5. Build a trust-based working environment

In the above sections, I’ve noted items such as communication, collaboration, clarity, and consistency. Each of these concepts goes toward creating trust, and is effective in doing so, but they are not the whole picture.

Within managing remote workers, or any team of people, it is important that the team members get to know each other. Personal knowledge between team members: their strengths, the areas where they’re not as strong, their backgrounds, and their experiences. Consider creating a team page using a cloud based collaboration service, or your company’s CRM platform, complete with team member biographies to allow local, and virtual employees to learn more about each other. Set policies that encourage team members to treat each other just as if they were working face-to-face. Policies such as making every effort to be on time for conference calls, and web meetings, and communicating in advance anything that might cause them to miss important meetings or deadlines. Shared calendars within unified communications helps improve transparency, as does consistency, following through on commitments, and meeting your own expectations as a manager.

In conclusion, managing remote workers doesn’t have to involve the reinvention of already established management, and coaching policies. Awareness to the unique challenges that come with virtual teams, and adherence to established management policies, and expectations can keep your remote workers feeling like part of the team, while raising everyone’s level of accountability, and productivity. There is much to be gained by implementing remote work policies. Follow the above advice, and your organization can reap the benefits!

Happy Anniversary To Me!

Living In The Buff Ten Year Anniversary!!!!!! Maybe you've noticed, but most probably haven't - my current watermark updated this year to read Copyright 2007-2017.

Yes, that's right, Living In The Buff is celebrating 10-years of photography this year!

Whether it's been events, public happenings, creative concepts, portraits, or just images of everything there is to love about Buffalo, I've amassed quite a library of photography. So all summer long, I will be releasing some never before seen images, dating back to when Living In The Buff got started! I hope everyone will enjoy it, and thank you for being a fan of Living In The Buff!
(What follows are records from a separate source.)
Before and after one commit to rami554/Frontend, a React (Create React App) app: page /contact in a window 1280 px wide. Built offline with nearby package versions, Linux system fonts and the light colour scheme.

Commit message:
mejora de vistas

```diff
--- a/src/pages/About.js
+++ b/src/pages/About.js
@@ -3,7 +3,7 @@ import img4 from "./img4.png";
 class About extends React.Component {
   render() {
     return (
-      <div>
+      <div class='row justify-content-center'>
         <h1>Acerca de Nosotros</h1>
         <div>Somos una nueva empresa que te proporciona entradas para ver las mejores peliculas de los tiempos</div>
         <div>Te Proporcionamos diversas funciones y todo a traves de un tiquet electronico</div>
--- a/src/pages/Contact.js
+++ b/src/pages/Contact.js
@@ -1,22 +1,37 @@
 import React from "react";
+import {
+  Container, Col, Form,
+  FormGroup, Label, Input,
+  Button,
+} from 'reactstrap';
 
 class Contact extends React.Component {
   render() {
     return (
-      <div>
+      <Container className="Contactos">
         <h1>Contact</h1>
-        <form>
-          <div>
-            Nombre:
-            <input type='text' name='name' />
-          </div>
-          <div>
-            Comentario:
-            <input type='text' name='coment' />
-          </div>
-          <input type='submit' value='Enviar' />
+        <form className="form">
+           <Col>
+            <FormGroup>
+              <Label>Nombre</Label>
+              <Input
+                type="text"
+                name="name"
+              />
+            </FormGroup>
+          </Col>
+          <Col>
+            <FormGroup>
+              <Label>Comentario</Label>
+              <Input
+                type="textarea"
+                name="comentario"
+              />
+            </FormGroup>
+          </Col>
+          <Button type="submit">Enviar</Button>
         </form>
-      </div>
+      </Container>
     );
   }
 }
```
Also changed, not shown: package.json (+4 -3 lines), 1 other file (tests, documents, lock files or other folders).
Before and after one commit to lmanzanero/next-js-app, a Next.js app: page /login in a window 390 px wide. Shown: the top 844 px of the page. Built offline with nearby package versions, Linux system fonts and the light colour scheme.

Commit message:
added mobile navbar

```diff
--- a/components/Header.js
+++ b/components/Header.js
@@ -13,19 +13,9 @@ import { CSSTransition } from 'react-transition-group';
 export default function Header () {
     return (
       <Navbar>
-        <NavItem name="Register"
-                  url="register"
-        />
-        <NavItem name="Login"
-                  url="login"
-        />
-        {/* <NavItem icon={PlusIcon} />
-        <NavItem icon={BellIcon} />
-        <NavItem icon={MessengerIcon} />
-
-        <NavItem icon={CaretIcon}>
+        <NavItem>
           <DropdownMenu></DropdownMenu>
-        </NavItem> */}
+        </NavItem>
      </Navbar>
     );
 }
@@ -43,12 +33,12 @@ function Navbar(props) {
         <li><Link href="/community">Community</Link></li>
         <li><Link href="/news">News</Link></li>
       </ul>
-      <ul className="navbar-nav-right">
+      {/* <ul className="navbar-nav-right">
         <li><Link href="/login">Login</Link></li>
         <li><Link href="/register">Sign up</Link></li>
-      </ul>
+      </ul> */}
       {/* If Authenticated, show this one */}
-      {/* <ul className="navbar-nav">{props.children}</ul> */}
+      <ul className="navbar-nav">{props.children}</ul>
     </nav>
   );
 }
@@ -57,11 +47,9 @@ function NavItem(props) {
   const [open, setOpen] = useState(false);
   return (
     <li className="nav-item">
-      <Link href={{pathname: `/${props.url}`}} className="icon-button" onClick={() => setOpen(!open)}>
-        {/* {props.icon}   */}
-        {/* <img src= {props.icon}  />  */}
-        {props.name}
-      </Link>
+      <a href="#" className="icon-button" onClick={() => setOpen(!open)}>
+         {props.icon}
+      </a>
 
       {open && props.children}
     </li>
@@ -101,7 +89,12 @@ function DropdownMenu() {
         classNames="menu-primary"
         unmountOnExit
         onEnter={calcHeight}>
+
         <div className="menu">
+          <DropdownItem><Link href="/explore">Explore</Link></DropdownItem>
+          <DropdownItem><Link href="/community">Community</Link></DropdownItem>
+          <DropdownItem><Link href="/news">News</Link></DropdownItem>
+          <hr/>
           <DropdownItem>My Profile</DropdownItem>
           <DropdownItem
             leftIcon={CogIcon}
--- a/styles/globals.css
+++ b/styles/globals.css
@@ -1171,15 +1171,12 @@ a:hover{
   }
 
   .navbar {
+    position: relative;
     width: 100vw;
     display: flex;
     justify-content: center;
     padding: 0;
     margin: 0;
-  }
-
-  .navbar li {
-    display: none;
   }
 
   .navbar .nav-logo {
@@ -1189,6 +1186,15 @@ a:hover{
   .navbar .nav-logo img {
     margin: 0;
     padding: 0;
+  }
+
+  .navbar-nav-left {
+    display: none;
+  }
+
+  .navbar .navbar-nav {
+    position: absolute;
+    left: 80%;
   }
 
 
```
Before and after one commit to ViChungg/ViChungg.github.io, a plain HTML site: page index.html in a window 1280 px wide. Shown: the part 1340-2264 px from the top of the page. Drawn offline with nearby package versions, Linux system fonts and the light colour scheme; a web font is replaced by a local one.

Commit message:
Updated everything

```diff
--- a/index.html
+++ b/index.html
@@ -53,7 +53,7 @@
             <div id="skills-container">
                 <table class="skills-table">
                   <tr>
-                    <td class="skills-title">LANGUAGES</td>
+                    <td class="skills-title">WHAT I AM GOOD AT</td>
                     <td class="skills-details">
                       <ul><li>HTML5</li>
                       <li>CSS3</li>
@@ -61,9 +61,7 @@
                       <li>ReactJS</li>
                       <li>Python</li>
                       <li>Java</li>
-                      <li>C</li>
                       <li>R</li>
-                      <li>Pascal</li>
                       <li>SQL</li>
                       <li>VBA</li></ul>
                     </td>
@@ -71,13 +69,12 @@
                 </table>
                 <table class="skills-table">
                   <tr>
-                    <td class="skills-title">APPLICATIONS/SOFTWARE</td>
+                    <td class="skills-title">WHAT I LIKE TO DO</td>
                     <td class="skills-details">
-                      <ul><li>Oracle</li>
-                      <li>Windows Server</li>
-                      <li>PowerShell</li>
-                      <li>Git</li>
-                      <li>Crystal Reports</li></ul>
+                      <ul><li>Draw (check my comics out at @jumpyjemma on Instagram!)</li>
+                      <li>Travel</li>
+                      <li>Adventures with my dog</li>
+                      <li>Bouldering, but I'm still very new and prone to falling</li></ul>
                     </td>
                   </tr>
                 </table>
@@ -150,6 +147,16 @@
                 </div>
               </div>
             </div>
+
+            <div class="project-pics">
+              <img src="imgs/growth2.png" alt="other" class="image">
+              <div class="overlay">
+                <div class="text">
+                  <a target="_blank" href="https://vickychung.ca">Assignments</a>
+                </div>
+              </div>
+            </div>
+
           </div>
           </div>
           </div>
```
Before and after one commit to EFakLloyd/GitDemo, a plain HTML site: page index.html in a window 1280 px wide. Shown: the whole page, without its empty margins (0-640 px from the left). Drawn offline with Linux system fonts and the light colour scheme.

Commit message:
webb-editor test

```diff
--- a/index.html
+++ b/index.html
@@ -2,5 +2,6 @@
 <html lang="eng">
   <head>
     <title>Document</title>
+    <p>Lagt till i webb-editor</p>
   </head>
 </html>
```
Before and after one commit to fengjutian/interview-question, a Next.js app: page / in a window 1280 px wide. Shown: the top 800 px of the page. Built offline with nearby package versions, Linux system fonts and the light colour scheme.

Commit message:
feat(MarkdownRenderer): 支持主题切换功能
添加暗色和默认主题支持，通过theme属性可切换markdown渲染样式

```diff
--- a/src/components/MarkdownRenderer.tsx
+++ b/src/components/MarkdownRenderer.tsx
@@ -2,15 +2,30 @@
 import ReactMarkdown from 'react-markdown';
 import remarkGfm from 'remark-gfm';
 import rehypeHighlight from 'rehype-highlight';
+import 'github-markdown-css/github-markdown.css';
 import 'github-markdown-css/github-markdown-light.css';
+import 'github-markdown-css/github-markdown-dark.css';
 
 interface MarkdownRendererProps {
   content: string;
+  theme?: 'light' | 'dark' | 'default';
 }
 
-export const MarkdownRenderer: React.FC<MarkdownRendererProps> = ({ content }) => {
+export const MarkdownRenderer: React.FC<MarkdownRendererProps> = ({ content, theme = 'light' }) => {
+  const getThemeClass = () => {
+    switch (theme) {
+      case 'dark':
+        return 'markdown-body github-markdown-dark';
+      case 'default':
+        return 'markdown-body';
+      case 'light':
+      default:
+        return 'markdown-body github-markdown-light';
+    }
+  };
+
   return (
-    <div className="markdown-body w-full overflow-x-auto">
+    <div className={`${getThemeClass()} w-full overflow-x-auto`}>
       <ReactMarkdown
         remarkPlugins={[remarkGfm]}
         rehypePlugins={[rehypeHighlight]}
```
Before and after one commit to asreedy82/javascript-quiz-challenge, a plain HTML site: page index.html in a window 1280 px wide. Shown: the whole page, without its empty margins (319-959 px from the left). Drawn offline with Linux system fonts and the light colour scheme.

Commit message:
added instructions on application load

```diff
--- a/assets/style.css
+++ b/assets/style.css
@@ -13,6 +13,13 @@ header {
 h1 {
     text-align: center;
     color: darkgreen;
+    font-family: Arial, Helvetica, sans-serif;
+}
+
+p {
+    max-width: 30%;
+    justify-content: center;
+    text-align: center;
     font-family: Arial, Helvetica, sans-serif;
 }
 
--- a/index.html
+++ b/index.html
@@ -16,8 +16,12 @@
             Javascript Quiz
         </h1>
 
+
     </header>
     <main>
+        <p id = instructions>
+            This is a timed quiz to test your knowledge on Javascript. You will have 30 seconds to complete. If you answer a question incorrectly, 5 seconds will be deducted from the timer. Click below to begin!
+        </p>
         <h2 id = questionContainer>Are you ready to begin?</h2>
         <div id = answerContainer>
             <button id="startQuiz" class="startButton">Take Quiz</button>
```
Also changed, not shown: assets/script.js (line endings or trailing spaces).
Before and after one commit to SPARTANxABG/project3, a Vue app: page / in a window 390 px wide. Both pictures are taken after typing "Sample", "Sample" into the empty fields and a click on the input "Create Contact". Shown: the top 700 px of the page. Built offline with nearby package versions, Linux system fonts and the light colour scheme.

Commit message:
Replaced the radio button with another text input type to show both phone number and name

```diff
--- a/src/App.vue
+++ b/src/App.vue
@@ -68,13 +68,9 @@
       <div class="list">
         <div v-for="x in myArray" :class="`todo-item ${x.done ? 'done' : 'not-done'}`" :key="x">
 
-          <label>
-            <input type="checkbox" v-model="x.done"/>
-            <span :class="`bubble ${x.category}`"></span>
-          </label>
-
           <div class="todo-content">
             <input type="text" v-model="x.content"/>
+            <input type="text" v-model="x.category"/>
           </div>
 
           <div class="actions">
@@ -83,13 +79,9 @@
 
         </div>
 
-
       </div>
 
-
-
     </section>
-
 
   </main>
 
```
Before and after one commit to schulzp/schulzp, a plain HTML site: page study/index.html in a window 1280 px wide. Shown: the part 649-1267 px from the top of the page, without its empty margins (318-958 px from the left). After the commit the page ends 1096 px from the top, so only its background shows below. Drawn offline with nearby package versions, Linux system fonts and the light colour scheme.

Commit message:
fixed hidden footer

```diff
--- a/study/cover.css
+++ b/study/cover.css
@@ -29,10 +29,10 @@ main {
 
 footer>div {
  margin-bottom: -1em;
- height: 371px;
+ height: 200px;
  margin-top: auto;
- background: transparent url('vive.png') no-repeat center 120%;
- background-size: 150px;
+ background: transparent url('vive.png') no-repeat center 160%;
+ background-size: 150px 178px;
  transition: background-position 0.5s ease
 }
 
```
Been A Long Time Since I Rock and Rolled


My Site is Back!

I haven't written in my blog for over a year, but now it's taking shape. Many new features and tweaks still need to be applied, but it actually looks like a site again!

I've started a new hashtag on social media - #whereinthebuffislivinginthebuff

Yeah, it's a long one, but it feels right with as much as I do and as many events that I cover! So look for that hashtag on Twitter, Instagram and Tumblr!

And enjoy this music while you check out the new look and feel Living In The Buff!

Stone Ground

Lying on a bed of slate and stone
Spirit empty, for love unknown
Broken hearts mend slower than bone
Flesh stings from wounds not sewn
Body lacking both hearth and home

Something... Rome? Nome? Garden Gnome?

...and shit, now I've got nothing.

Sometimes my poems happen that way. I have such grandiose plans to make them something special, something emotionally challenging and stirring. Something that will take the reader's breath away. Then I lose my train of thought, and get lost in the words of others usually. It's different now than in the days when I would focus on music I can feel, the mind blanking white noise of jet engines and the body numbing release of drinking until I had my fill.

And here these words sit. Idle. Not moving. Not moving anything or anyone.

Maybe they should sit on their own. Maybe they need some accompaniment.

A photo? More verses? A quote that can give them balance?

If this was a piece of paper I would probably just spill some coffee on it for character...

Oh, and in case you missed it "Ground" in the title is a verb, past-tense. Not a noun.

Just clarifying.